I am a 22 year old female that is enveloped in the world of mathematics. It has become my home in many ways, but it wasn't always like this. In fact, when I was born to my parents (Edmund and Rebecca) I started my journey in Omaha, Nebraska. Because my family was a military family, I moved two more times: once to Honolulu, HA and then to Ocean Springs, MS. My father retired and I finished my high school (and some college) career while living with my parents. I fell in love while going to a community college with a boyfriend who I'm happily with currently!
Over the years, I've cultivated my interests to tennis, ultimate Frisbee, and cooking. I knitted scarves when my hands need something to do, but because my knitting didn't produce anything except for scarves; that interest was short lived. I also practiced martial arts religiously, but once I transferred to Mobile, AL to finish my schooling, I found few places to keep this up.

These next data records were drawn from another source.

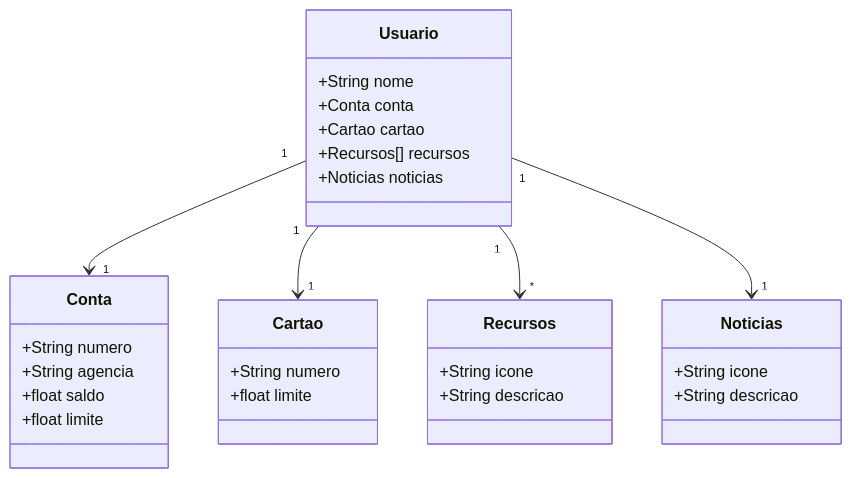
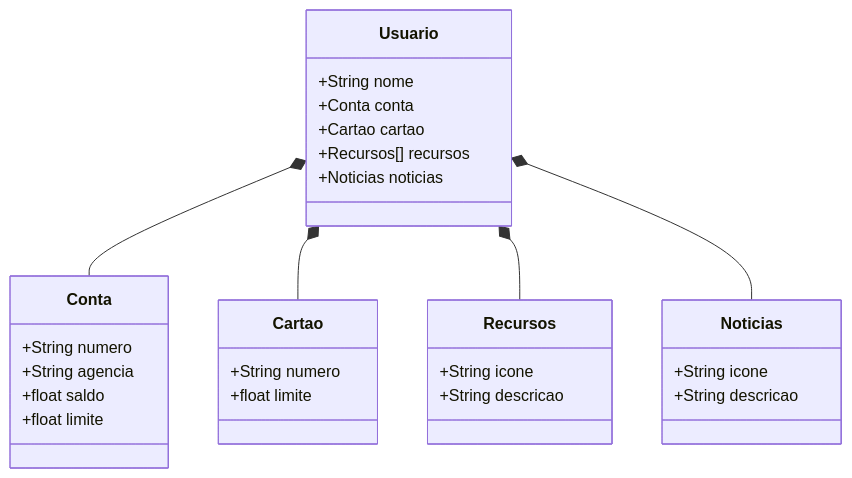
The diagram in README.md (gilbertoferrari/dio-santander-bootcamp-2025), drawn with Mermaid before and after one commit.

Commit message:
Update README.md
Alterado a composicao das classes no diagrama

````diff
--- a/README.md
+++ b/README.md
@@ -6,38 +6,38 @@
 ```mermaid
 classDiagram
     class Usuario {
         +String nome
         +Conta conta
         +Cartao cartao
         +Recursos[] recursos
         +Noticias noticias
     }
 
     class Conta {
         +String numero
         +String agencia
         +float saldo
         +float limite
     }
 
     class Cartao {
         +String numero
         +float limite
     }
 
     class Recursos {
         +String icone
         +String descricao
     }
 
     class Noticias {
         +String icone
         +String descricao
     }
 
-    Usuario "1" --> "1" Conta
-    Usuario "1" --> "1" Cartao
-    Usuario "1" --> "*" Recursos
-    Usuario "1" --> "1" Noticias
+    Usuario *-- Conta
+    Usuario *-- Cartao
+    Usuario *-- Recursos
+    Usuario *-- Noticias
 
 ```
````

In the end, my passions have boiled to graduating college with a degree in mathematics and a degree in education. It wasn't my first choice, admittedly, but it was the right choice in the end. Mathematics poetically transcends time and language and is ever expanding, like science. The part that I love best about math: anyone can do it. Some people beg to argue with that statement, but a professor of mine put it best when he said, "I've never met someone who was unintelligent [referring to him teaching math students]."

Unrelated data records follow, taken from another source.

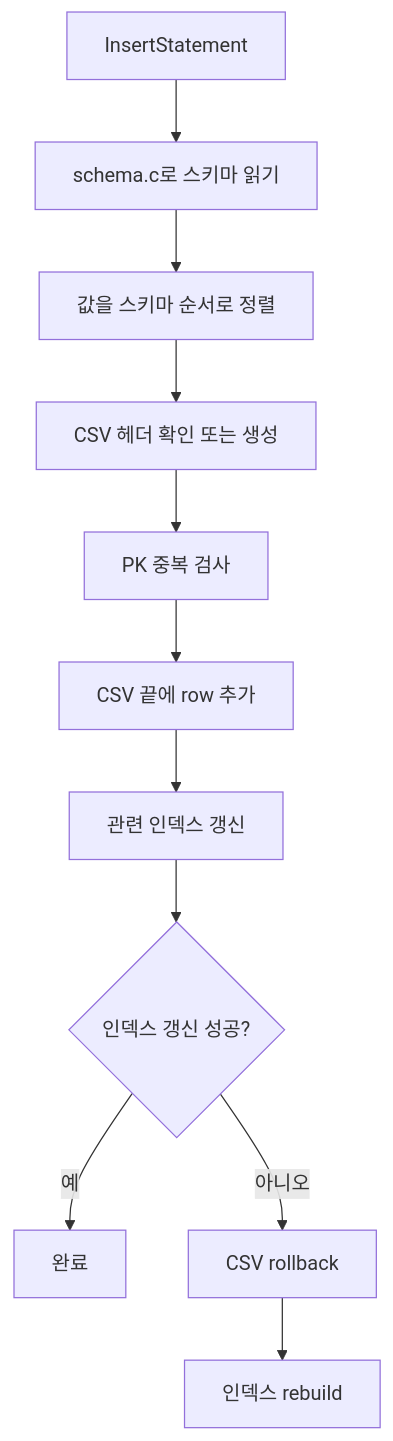
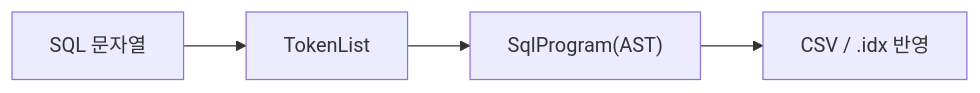
Before and after one commit to Jungle-12-303/week6-team5-sql: the fifth of 7 diagrams in docs/code-reading-notes.md, drawn with Mermaid. The commit also changed other lines of this file, not shown here.

````diff
--- a/docs/code-reading-notes.md
+++ b/docs/code-reading-notes.md
@@ -261,13 +476,6 @@
 ```mermaid
-flowchart TD
-    A["InsertStatement"] --> B["schema.c로 스키마 읽기"]
-    B --> C["값을 스키마 순서로 정렬"]
-    C --> D["CSV 헤더 확인 또는 생성"]
-    D --> E["PK 중복 검사"]
-    E --> F["CSV 끝에 row 추가"]
-    F --> G["관련 인덱스 갱신"]
-    G --> H{"인덱스 갱신 성공?"}
-    H -- 예 --> I["완료"]
-    H -- 아니오 --> J["CSV rollback"]
-    J --> K["인덱스 rebuild"]
+flowchart LR
+    A["SQL 문자열"] --> B["TokenList"]
+    B --> C["SqlProgram(AST)"]
+    C --> D["CSV / .idx 반영"]
 ```
````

My Future Classroom:
I want students to walk in wanting to learn about math. Alone, my passion for it doesn't stand a chance against the multitude of attitudes that would rather be at a mall, outside playing sports, or at home just "hanging out", but my passion plus the right setting, enthusiastic outlook of their futures, and my willingness to go above and beyond for the common student will hopefully catapult my vision for my future classroom.
When the first day arrives, I'd want to soak them to a habit of preparing their minds with a bell ringer. For the most part, the bell ringer (an activity for the student to do when they come into a classroom) would consist of some homework problems from the day or two before, but occasionally, I would print out articles for them to read and write about. Math journals would be boring, but career options and interesting research (where math majors venture into) would get them acquainted with the idea of their potential. In addition, the quicker they turned their brains from "socialization and/or sleepy time" to "getting ready to take notes time", the better the teaching experience becomes.
Though I will be a high school math teacher, I recognize the "ants in the pants" syndrome most students have, therefore half-way through the material would have everyone stand up to stretch for a minute before plunging back into the material. I remember having that opportunity in a specific class and thinking how revitalizing thirty seconds to a minute and a half of stretching worked in helping me to focus. I wouldn't repeat this process every day, but mostly days in which we were going through especially dry material.
Another implementation I would have in my classrooms would be to maximize their five learning senses. It's apparent that everyone doesn't learn the same way, so why should I teach to all of them using two senses when only a handful are grasping the material? Something another professor of mine told me was, from kindergarten to high school, kids are the same: they will work for a piece of candy. I would set time before class ends (maybe ten to fifteen minutes) for them to work problems from past homework and study guides. The ones whose names are pulled from a Popsicle jar would be called to the front; any that made the effort to finish the problem correctly would be rewarded with a candy of their choosing. This would once again reinforce the material given and hopefully stick with them better.
There are numerous ways I'd want to re-invent the classroom, but when all else fails, the basics will never let me down.
Dr. Randy Pausch:
I did not learn that much in this video lecture. I'm an excellent planner; my feathers do not ruffle if plans are switch, dropped, or added to my to-do list; and I am aware that if I don't do the most time sensitive and/or toughest portion of the to-do list first, my lists never seem to get shorter. If I had seen this video a few years ago, I might have had more interest in it, however my bills, schooling, two to three jobs, and homemaking duties do not allow me to veer too far off my predetermined path filled with daily lists. In fact, the keyboard I'm typing on is on top of my desk-top sized planner. Hint: it's not empty. End: Blog Assignment #1